It seems there’s a Day for everything. World Book Day, International Woman’s Day, Earth Day, Father’s Day, People who like to drink their gin and tonic through a straw Day (ok…so I made that one up, but there should be). June 5th was World Environment Day. I’m not even sure what that means. Our world is our environment, and vice versa. But enough of pedantic semantics. The theme of World Environment Day 2013 was Think.Eat.Save. A simple message, but open to interpretation. The purpose of the Day was to get people to think about their food choices – the foods they eat and the foods they waste. A time to ask ourselves: Where does my food come from? Has it been sustainably produced? Has it been equitably produced? Do my food choices have long term impacts on the environment and on the livelihoods of producers – farmers and farm labourers, and employees in food processing industries. Do my food choices result in unsustainable irrigation practices, in reductions in biodiversity through the transformation of land for monoculture? Do animals live lives of suffering in the production of the meat and diary products that I consume? Does my food travel far?
We need to ask these questions, and many more besides. Most of us have become far too disconnected from the foods that we eat. The sugar snap peas or the gammon joint (to name two things currently residing in Carina’s fridge) that we so carelessly throw into the shopping trolly at the supermarket has a life history and is entangled in complex webs of production, in relationships between farm workers and farm owners, in relationships between humans and farm animals, in the pharmaceutical companies that supply seeds and herbicides, pesticides and antibiotics, in food manufacturers and in supermarket chains. The sugar snap and the gammon are the products of all those complex, and often unequal and unjust, relationships and processes.We also need to think about our positon in the food web. We are not the end product. In the UK, 50% of all food waste comes from homes. That’s 7.2 million tonnes of food wasted by households in the UK each year. The Love Food Hate Waste campaign estimates that the average household throws away £50 worth of food every month. EVERY MONTH. We buy more than we can eat and throw it away when it goes off. And we prepare more than we can eat and throw away the left-overs. Not only is all that waste environmentally detrimental – from the perspectives of both over production and waste disposal – it is detrimental to our bank balances. When we throw food away, we are throwing our hard earned money in the bin.
But the good news is that it’s easy to live by the motto Think.Eat.Save. In an ideal world we would all grow or hunt and fish and gather our food, or produce food co-operatively in our local neighbourhoods. In reality, that’s not going to happen. But there are a few easy things we can all do:
1. Plan meals and write a shopping list. Before you shop, plan your meals and only buy the ingredients you need. Planning massively reduces waste.
2. Buy foods that are locally in season. Our vegetables and fruits come into season at different times of year. Don’t buy rhubarb from Peru in October.

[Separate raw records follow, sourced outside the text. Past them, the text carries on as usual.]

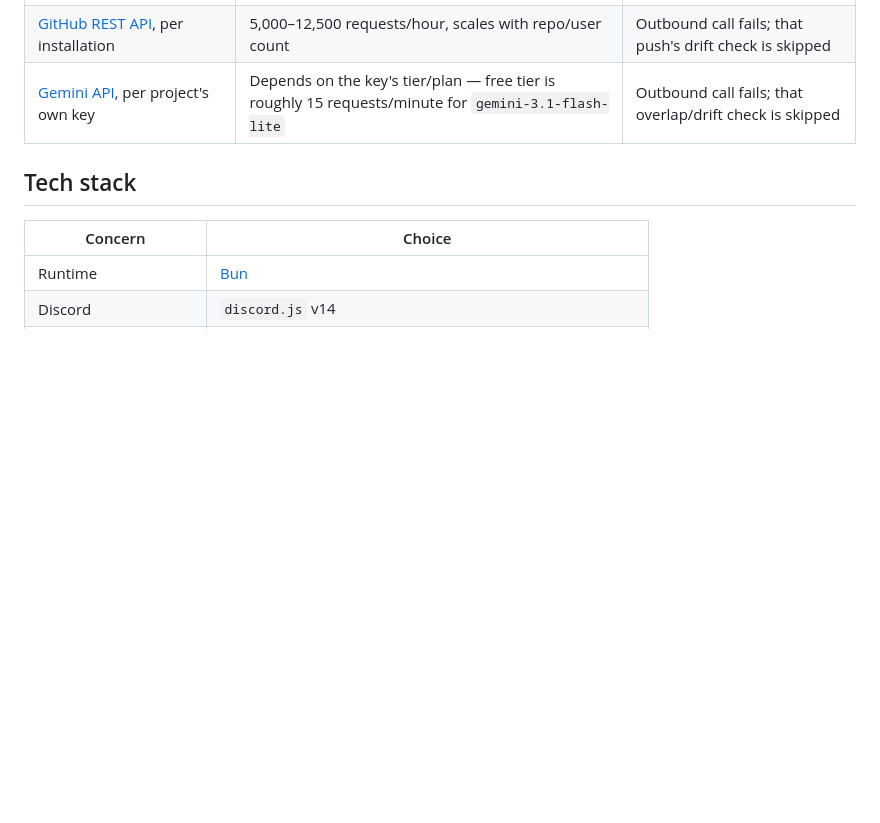
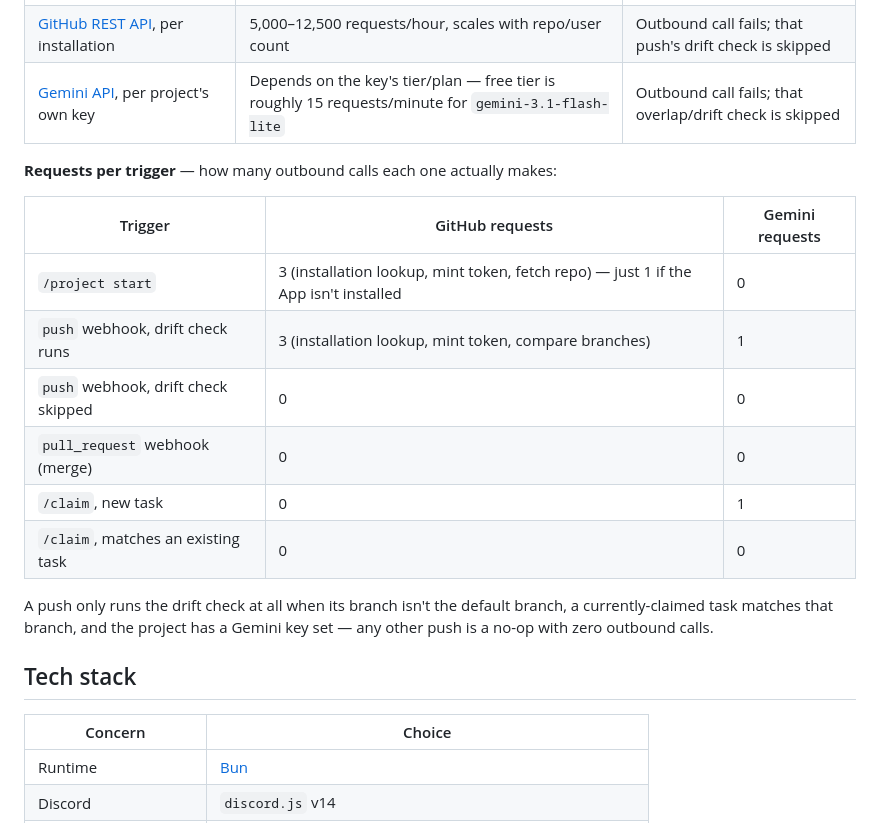
Before and after one commit to PratikDev/spud, a Markdown page: README.md, the part around the change. GitHub-like rendering; blank space fills up the shorter version.

Commit message:
Add a per-trigger GitHub/Gemini request-count table

```diff
--- a/README.md
+++ b/README.md
@@ -115,6 +115,19 @@ Spud enforces one rate limit itself; the other two are the third-party APIs' own
 | [GitHub REST API](https://docs.github.com/en/rest/using-the-rest-api/rate-limits-for-the-rest-api), per installation | 5,000–12,500 requests/hour, scales with repo/user count | Outbound call fails; that push's drift check is skipped |
 | [Gemini API](https://ai.google.dev/gemini-api/docs/rate-limits), per project's own key | Depends on the key's tier/plan — free tier is roughly 15 requests/minute for `gemini-3.1-flash-lite` | Outbound call fails; that overlap/drift check is skipped |
 
+**Requests per trigger** — how many outbound calls each one actually makes:
+
+| Trigger | GitHub requests | Gemini requests |
+|---|---|---|
+| `/project start` | 3 (installation lookup, mint token, fetch repo) — just 1 if the App isn't installed | 0 |
+| `push` webhook, drift check runs | 3 (installation lookup, mint token, compare branches) | 1 |
+| `push` webhook, drift check skipped | 0 | 0 |
+| `pull_request` webhook (merge) | 0 | 0 |
+| `/claim`, new task | 0 | 1 |
+| `/claim`, matches an existing task | 0 | 0 |
+
+A push only runs the drift check at all when its branch isn't the default branch, a currently-claimed task matches that branch, and the project has a Gemini key set — any other push is a no-op with zero outbound calls.
+
 ## Tech stack
 
 | Concern | Choice |
```
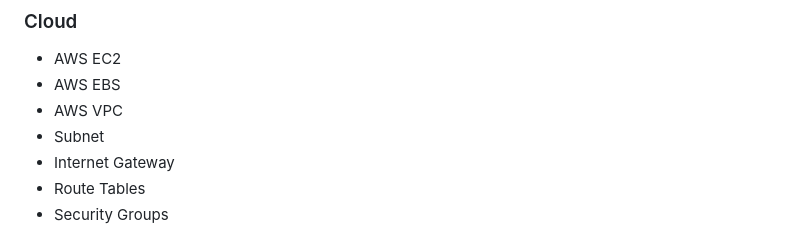
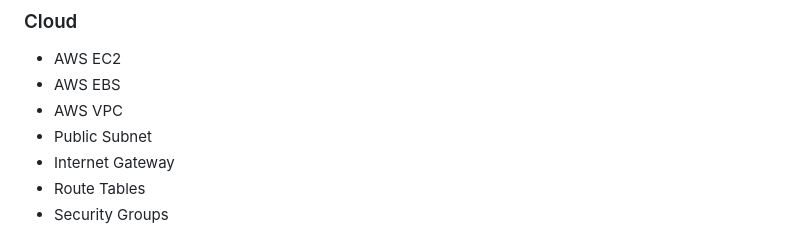
Before and after one commit to kunalsen181/shortlink, a Markdown page: README.md, the part around the change. GitHub-like rendering.

```diff
--- a/README.md
+++ b/README.md
@@ -18,7 +18,7 @@ The project provisions AWS infrastructure using Terraform, configures the server
 - AWS EC2
 - AWS EBS
 - AWS VPC
-- Subnet
+- Public Subnet
 - Internet Gateway
 - Route Tables
 - Security Groups
```
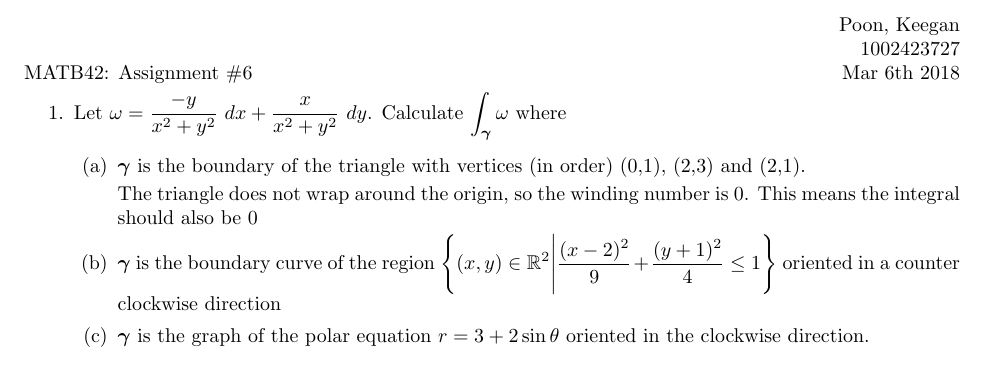
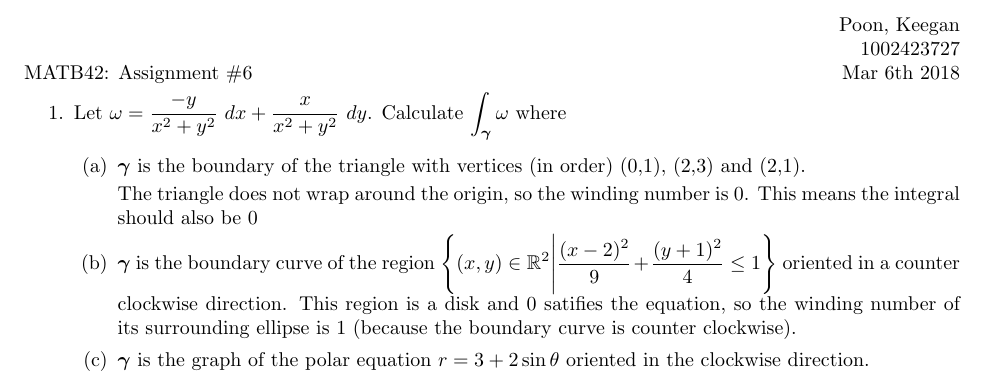
Before and after one commit to poonkeegan/school, a LaTeX document (matb42/a6.tex): part of page 1 of 9, cut so that both start at the same text. Compiled offline with pdfLaTeX.

Commit message:
Sat Feb 24 16:34:14 EST 2018

```diff
--- a/matb42/a6.tex
+++ b/matb42/a6.tex
@@ -32,7 +32,8 @@ Mar 6th 2018}
         \item $\gam$ is the boundary of the triangle with vertices (in order) (0,1), (2,3) and (2,1).
 
         The triangle does not wrap around the origin, so the winding number is 0. This means the integral should also be 0
-        \item $\gam$ is the boundary curve of the region $\displaystyle \Bigg\{(x,y) \in \mathbb{R}^2 \Bigg|\frac{(x-2)^2}{9} + \frac{(y+1)^2}{4} \leq 1 \Bigg\}$ oriented in a counter clockwise direction
+        \item $\gam$ is the boundary curve of the region $\displaystyle \Bigg\{(x,y) \in \mathbb{R}^2 \Bigg|\frac{(x-2)^2}{9} + \frac{(y+1)^2}{4} \leq 1 \Bigg\}$ oriented in a counter clockwise direction.
+        This region is a disk and 0 satifies the equation, so the winding number of its surrounding ellipse is 1 (because the boundary curve is counter clockwise).
         \item $\gam$ is the graph of the polar equation $r = 3 + 2 \sin \theta$ oriented in the clockwise direction.
     \end{enumerate}
     \newpage
```
Also changed, not shown: matb42/a6.pdf.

Ask yourself ‘Do I really need it, right now?’ Wait until summer to buy locally-grown rhubarb – or apples, strawberries, asparagus, etc. That’s how we did things when I was a kid. Not only did we not suffer because of it, we relished those foods that were only available at certain times of the year. They were all the more special for their short-lived availability.3. Eat less meat. I love meat, but you know what’s great about eating less meat? It tastes even better if you haven’t had any for a few days. Eating less meat is healthier for the planet, healthier for you, and its cheaper. And when you do buy meat, pay a little bit more, for meat that has been ethically and sustainably produced.
Now, I know there are nay-sayers who will say ‘yeah but…’ and come up with a million excuses not to do this. What about all those foods and drinks we love that can’t be produced locally. You expect me to live without coffee, tea, cucumber, chocolate, rice, etc.
No. I don’t. Here’s what I’m saying. Think.Eat.Save. Think about what you eat. Don’t be mindless. Don’t walk up and down the supermarket aisles like a zombie..or a sheep. Stop. Read labels. Think. Make positve choices. Choose your battles against environmental degradation and human injustice. Savour your food. Love your food. The planet will thank you, your bank balance will thank you, and your taste buds will thank you.